# What is the electrical potential of a quadrupole ion trap?

I learned from Wikipedia that the quadrupolar potential $$\phi$$ of a quadrupole ion trap is $$\begin{equation} \phi = \frac{\phi_0}{r_0^2}(\lambda x^2 + \sigma y^2 + \gamma z^2) \end{equation}$$ where $$r_0$$ is a size parameter constant and $$\lambda, \sigma, \gamma$$ are weighting factors for the three coordinates, it also says that $$\phi_0$$ is the applied electrical potential which is a combination of AC and DC $$\begin{equation} \phi_0 = U + V\cos(\Omega t) \end{equation}$$ so my question is that what is the difference between $$\phi$$ and $$\phi_0$$? Which is the actual potential field that the ion feels? And how to derive the first equation(the expression of $$\phi$$)?

so my question is that what is the difference between $$\phi$$ and $$\phi_0$$?

May be part of your confusion is caused by omitting the dependency on position and time in your equations.

The potential $$\phi(x,y,z,t)$$ depends on position ($$x,y,z$$) and time ($$t$$). It can be decomposed into two factors: One factor depending only on time ($$t$$), and another factor depending only on position ($$x,y,z$$). $$\phi(x,y,z,t)=\frac{\phi_0(t)}{r_0^2}(\lambda x^2+\sigma y^2+\gamma z^2) \tag{1}$$ where $$\phi_0(t)=U+V\cos(\Omega t) \tag{2}$$ is the electric potential applied by the external voltage supply.

And how to derive the first equation (the expression of $$\phi$$)?

Equation (1) can be derived from Laplace's equation for the potential field $$\phi(x,y,z,t)$$ $$\Delta\phi= 0 \tag{3a}$$ which short-hand notation for $$\frac{\partial^2\phi}{\partial x^2}+ \frac{\partial^2\phi}{\partial y^2}+ \frac{\partial^2\phi}{\partial z^2}=0. \tag{3b}$$

Laplace's equation (3) in turn can be derived from Gauss's law $$\vec{\nabla}\cdot\vec{E}=\frac{\rho}{\epsilon_0} \tag{4a}$$ which is short-hand notation for $$\frac{\partial E_x}{\partial x}+ \frac{\partial E_y}{\partial y}+ \frac{\partial E_z}{\partial z} =\frac{\rho}{\epsilon_0} \tag{4b}$$ and the definition of the electric potential $$\phi$$ $$\vec{E}=-\vec\nabla\phi \tag{5}$$ where $$\vec{E}(x,y,z,t)$$ is the electric field strength and $$\rho(x,y,z,t)$$ is the charge density.

The electric charges of the trapped ions are much smaller than the charges on the external metal electrodes.
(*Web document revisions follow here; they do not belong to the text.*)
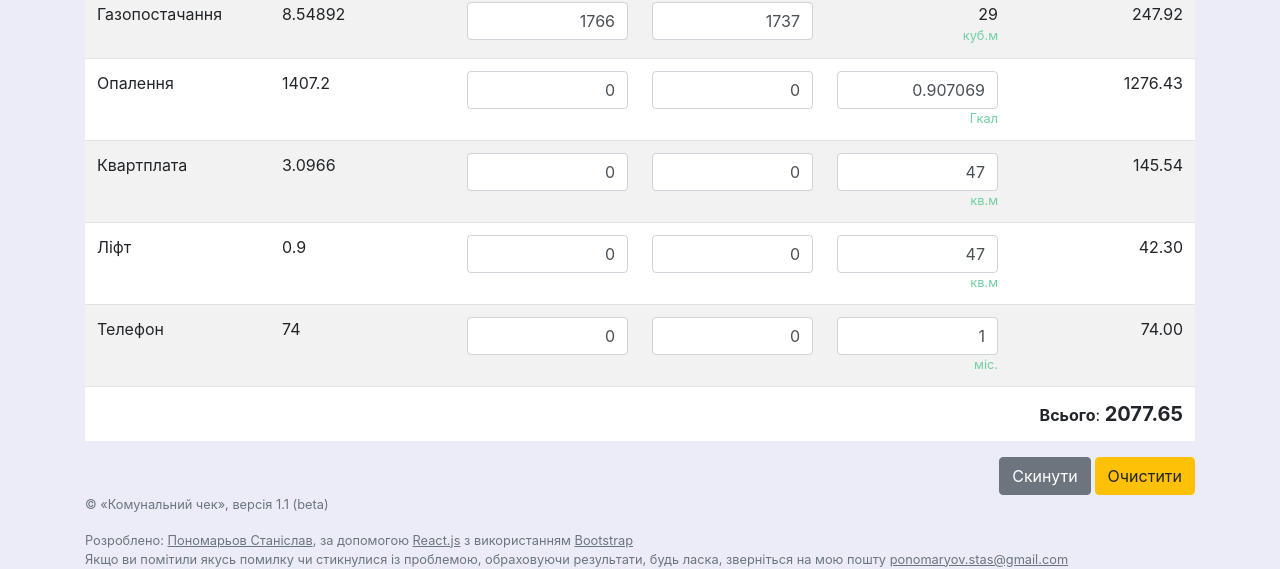
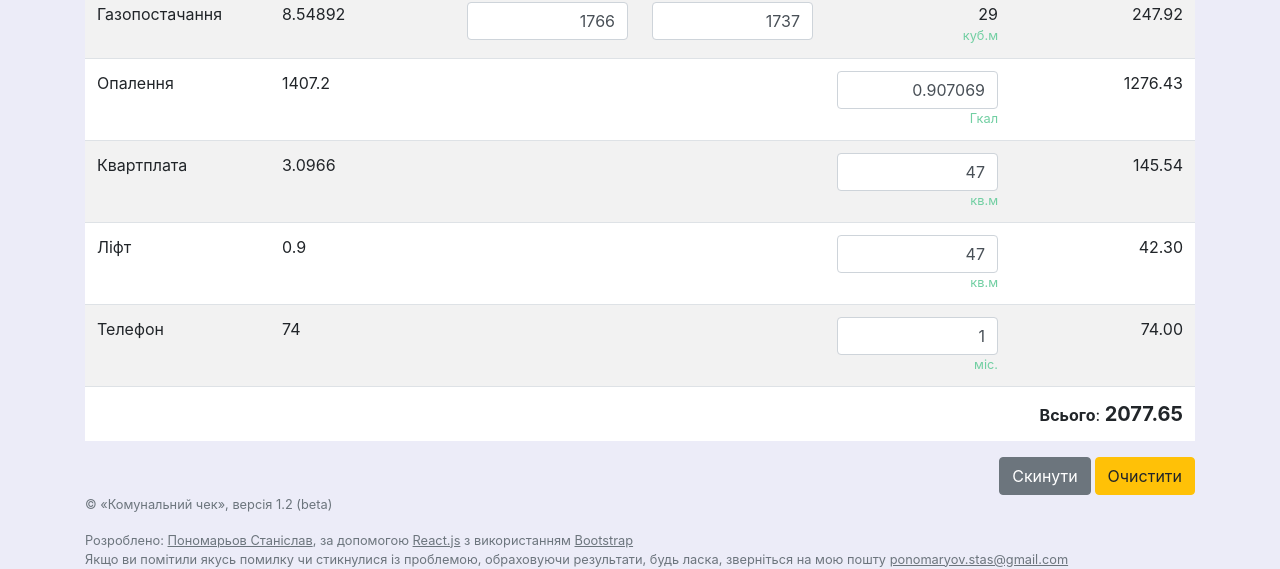
Before and after one commit to 1cbitrixalexdev/utilities, a React (Create React App) app: page / in a window 1280 px wide. Shown: the part 286-855 px from the top of the page. Built offline with nearby package versions, Linux system fonts and the light colour scheme.

Commit message:
- приховано непотрібні поля для вводу (значееня лічильників тепла, квартплати, ліфту, телефону) - видалено нуль попереду числових значень, що редагуються

```diff
--- a/src/components/App.js
+++ b/src/components/App.js
@@ -65,7 +65,7 @@ export default connect(
 const Footer = () => {
     return (
         <div id="footer" className="text-muted small">
-            <p>&copy; &laquo;Комунальний чек&raquo;, версія 1.1 (beta)</p>
+            <p>&copy; &laquo;Комунальний чек&raquo;, версія 1.2 (beta)</p>
             <p>Розроблено: <a href="https://www.alex.kr.ua/dev/">Пономарьов Станіслав</a>, за допомогою <a href="https://reactjs.org" target="_blank" rel="noopener noreferrer">React.js</a> з використанням <a href="https://getbootstrap.com/" target="_blank" rel="noopener noreferrer">Bootstrap</a><br />Якщо ви помітили якусь помилку чи стикнулися із проблемою, обраховуючи результати, будь ласка, зверніться на мою пошту <a href="mailto:ponomaryov.stas@gmail.com" rel="noopener noreferrer">ponomaryov.stas@gmail.com</a>
             </p>
         </div>
--- a/src/components/Edit/Price/index.js
+++ b/src/components/Edit/Price/index.js
@@ -35,7 +35,7 @@ class Price extends Component {
                         type="text"
                         className="form-control"
                         value={tableData[disclaimer].price ? tableData[disclaimer].price : 0}
-                        onChange={e => followChange(disclaimer, e.target.value)}
+                        onChange={e => followChange(disclaimer, e.target.value.replace(/^0+/, ''))}
                         maxLength={12}
                     />
                 </div>
--- a/src/components/Table/Row/index.js
+++ b/src/components/Table/Row/index.js
@@ -7,26 +7,26 @@ import "./styles.css";
 class Row extends Component {
     render() {
         const {followChanges, tableData, dataNum, editThis} = this.props;
-        const cellCurrent = (tableData.current !== null) && <input
+        const cellCurrent = (!(tableData.current instanceof Function)) ? <input
                 type="text"
                 value={tableData.current ? tableData.current : 0}
-                onChange={e => followChanges(dataNum, 'current', e.target.value,0 || '')}
+                onChange={e => followChanges(dataNum, 'current', e.target.value.replace(/^0+/, ''))}
                 className="form-control text-right"
                 maxLength={12}
-            />;
-        const cellPrevious = (tableData.previous !== null) && <input
+            /> : tableData.current();
+        const cellPrevious = (!(tableData.previous instanceof Function)) ? <input
                 type="text"
                 value={tableData.previous ? tableData.previous : 0}
-                onChange={e => followChanges(dataNum, 'previous', e.target.value,0 || '')}
+                onChange={e => followChanges(dataNum, 'previous', e.target.value.replace(/^0+/, ''))}
                 className="form-control text-right"
                 maxLength={12}
-            />;
+            /> : tableData.previous();
         const cellUsed = (!(tableData.used instanceof Function)) ? <input
             type="text"
             name={`${tableData.id}Used`}
             id={`${tableData.id}Used`}
             value={(tableData.used ) ? tableData.used : 0}
-            onChange={e => followChanges(dataNum, 'used', e.target.value || '')}
+            onChange={e => followChanges(dataNum, 'used', e.target.value.replace(/^0+/, ''))}
             className="form-control text-right"
             maxLength={12}
         /> : tableData.used();
--- a/src/tableData.js
+++ b/src/tableData.js
@@ -61,8 +61,8 @@ export default [
         service: "Опалення",
         units: "Гкал",
         price: 1407.20,
-        current: "",
-        previous: "",
+        current: () => null,
+        previous: () => null,
         used: 0.907069,
         rowTotal() {
             return ((this.used > 0) && (this.price > 0)) ? (this.used * this.price).toFixed(2) : 0.00
@@ -73,8 +73,8 @@ export default [
         service: "Квартплата",
         price: "3.0966",
         units: "кв.м",
-        current: "",
-        previous: "",
+        current: () => null,
+        previous: () => null,
         used: 47,
         rowTotal() {
             return ((this.used > 0) && (this.price > 0)) ? (this.used * this.price).toFixed(2) : 0.00
@@ -85,8 +85,8 @@ export default [
         service: "Ліфт",
         units: "кв.м",
         price: 0.90,
-        current: "",
-        previous: "",
+        current: () => null,
+        previous: () => null,
         used: 47,
         rowTotal() {
             return ((this.used > 0) && (this.price > 0)) ? (this.used * this.price).toFixed(2) : 0.00
@@ -97,8 +97,8 @@ export default [
         service: "Телефон",
         units: "міс.",
         price: 74.00,
-        current: "",
-        previous: "",
+        current: () => null,
+        previous: () => null,
         used: 1,
         rowTotal() {
             return ((this.used > 0) && (this.price > 0)) ? (this.used * this.price).toFixed(2) : 0.00
```
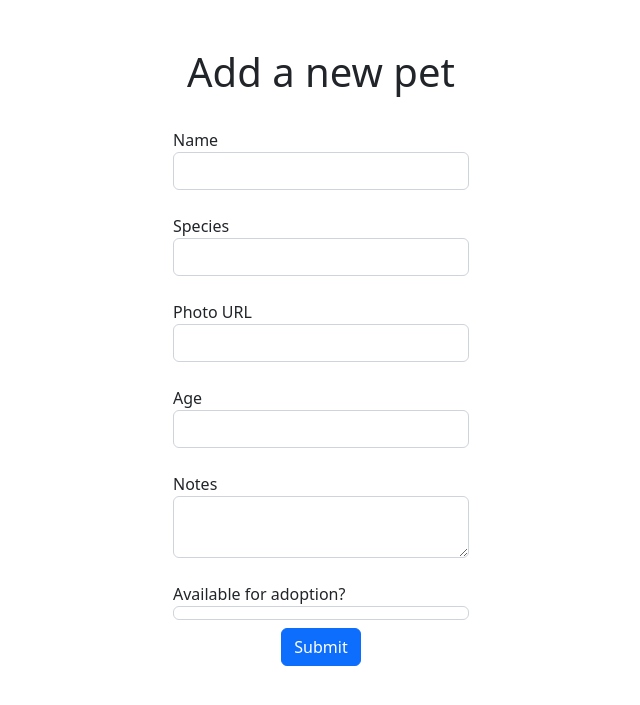
After one commit to MattBaer77/EX_29.1_Pet_Adoption_Baer, a Flask app: page /add in a window 1280 px wide. The commit adds this page. Shown: the top 705 px of the page, without its empty margins (319-959 px from the left). Run offline with Flask 2, Linux system fonts and the light colour scheme.

Commit message:
add pet form created

```diff
--- a/app.py
+++ b/app.py
@@ -1,14 +1,15 @@
-from flask import Flask, render_template
+from flask import Flask, render_template, flash, redirect
+from sneakybeaky import SECRET_GEORGE
 # from flask_debugtoolbar import DebugToolbarExtension
 from models import db, connect_db, Pet
-# from forms import ###
+from forms import AddPetForm
 
 app = Flask(__name__)
 
 app.config['SQLALCHEMY_DATABASE_URI'] = 'postgresql:///adopt'
 app.config['SQLALCHEMY_TRACK_MODIFICATIONS'] = False
 app.config['SQLALCHEMY_ECHO'] = True
-# SECRET KEY
+app.config['SECRET_KEY'] = SECRET_GEORGE
 app.config['DEBUG_TB_INTERCEPT_REDIRECTS'] = False
 # debug = DebugToolbarExtension(app)
 
@@ -23,3 +24,26 @@ def home_list_pets():
 
     # Pass into template
     return render_template("home.html", pets=pets)
+
+@app.route('/add')
+def add_pet():
+    """Render a page with a form to add a pet"""
+
+    form = AddPetForm()
+
+    # if form.validate_on_submit():
+    #     name = form.name.data
+    #     species = form.species.data
+    #     photo_url = form.photo_url.data
+    #     age = form.age.data
+    #     notes = form.notes.data
+    #     available = form.available.data
+
+    #     flash(f"{name} has been added to the list!")
+
+    #     return redirect('/')
+
+    # else:
+    #     return render_template("add.html", form=form)
+
+    return render_template("add.html", form=form)
--- /dev/null
+++ b/forms.py
@@ -0,0 +1,13 @@
+from flask_wtf import FlaskForm
+from wtforms import StringField, IntegerField, BooleanField
+from wtforms.validators import InputRequired, Optional
+from wtforms.widgets import TextArea
+
+class AddPetForm(FlaskForm):
+
+    name = StringField("Name", validators=[InputRequired(message="Name cannot be blank.")])
+    species = StringField("Species", validators=[InputRequired(message="Species cannot be blank.")])
+    photo_url = StringField("Photo URL", validators=[Optional()])
+    age = IntegerField("Age", validators=[Optional()])
+    notes = StringField("Notes", validators=[Optional()], widget=TextArea())
+    available = BooleanField("Available for adoption?")
--- /dev/null
+++ b/templates/add.html
@@ -0,0 +1,35 @@
+{% extends 'base.html' %}
+
+{% block title %}Add Pet Form{% endblock %}
+
+{% block content %}
+
+<div align="center">
+
+    <h1 class="">Add a new pet</h1>
+
+    <div class="w-25">
+
+        <form method="POST" class="">
+
+            {{ form.hidden_tag() }}
+            {% for field in form if field.widget.input_type != 'hidden'%}
+            <div class="form-group" align="start">
+
+                {{field.label(class_="mt-4")}}
+                {{field(class_="form-control")}}
+
+                {% for err in field.errors %}
+                {{err}}
+                {% endfor %}
+            </div>
+            {% endfor %}
+            <button class="btn btn-primary mt-2">Submit</button>
+
+        </form>
+
+    </div>
+
+</div>
+
+{% endblock %}
```
Also changed, not shown: templates/home.html (+7 -5 lines).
And therefore, in the space between the electrodes, $$\rho(x,y,z,t)$$ can be neglected and replaced by $$0$$ in equation (4).

So you need to solve Laplace's equation (3) with the boundary conditions (given by the position-independent potential on your metal electrodes). But at the end you only want to know the potential near the center (small $$x$$, $$y$$, $$z$$) because that's where your ions are located. Therefore you can neglect any higher-order terms, like octupole terms ($$\propto x^3,x^2y,xy^2,...$$) which are much smaller than the quadrupole terms. And because of the geometric form of the electrodes you don't have any dipole terms ($$\propto x,y,z$$) in the first place.

• So $\phi_0$ is actually the external voltage supply and it has nothing to do with the quadrupole trap itself. And the form of $\phi$(the position depending part) is determined by the structure of this quadrupole trap? –  Hou Apr 1 at 11:08
• @Hou Yes, $\phi_0$ is given by the external voltage supply. And the constants in the position-dependent part ($\lambda, \sigma, \gamma$) are determined by the geometric shape of the metal electrodes. – Thomas Fritsch Apr 1 at 11:15
• Thanks. But can you offer more details about how to determine equation(1)? I know the Laplace’s equation of the potential, but the structure of a quadrupole trap is complex, I want to totally understand the form of the potential $\phi$. –  Hou Apr 1 at 11:20
• @Hou I have added a paragraph at the end of my answer. – Thomas Fritsch Apr 1 at 11:40
• Thanks. So anyway it is a computing problem, and the potential field that the ion feels is $\phi$, which is a function of time and position. –  Hou Apr 1 at 11:50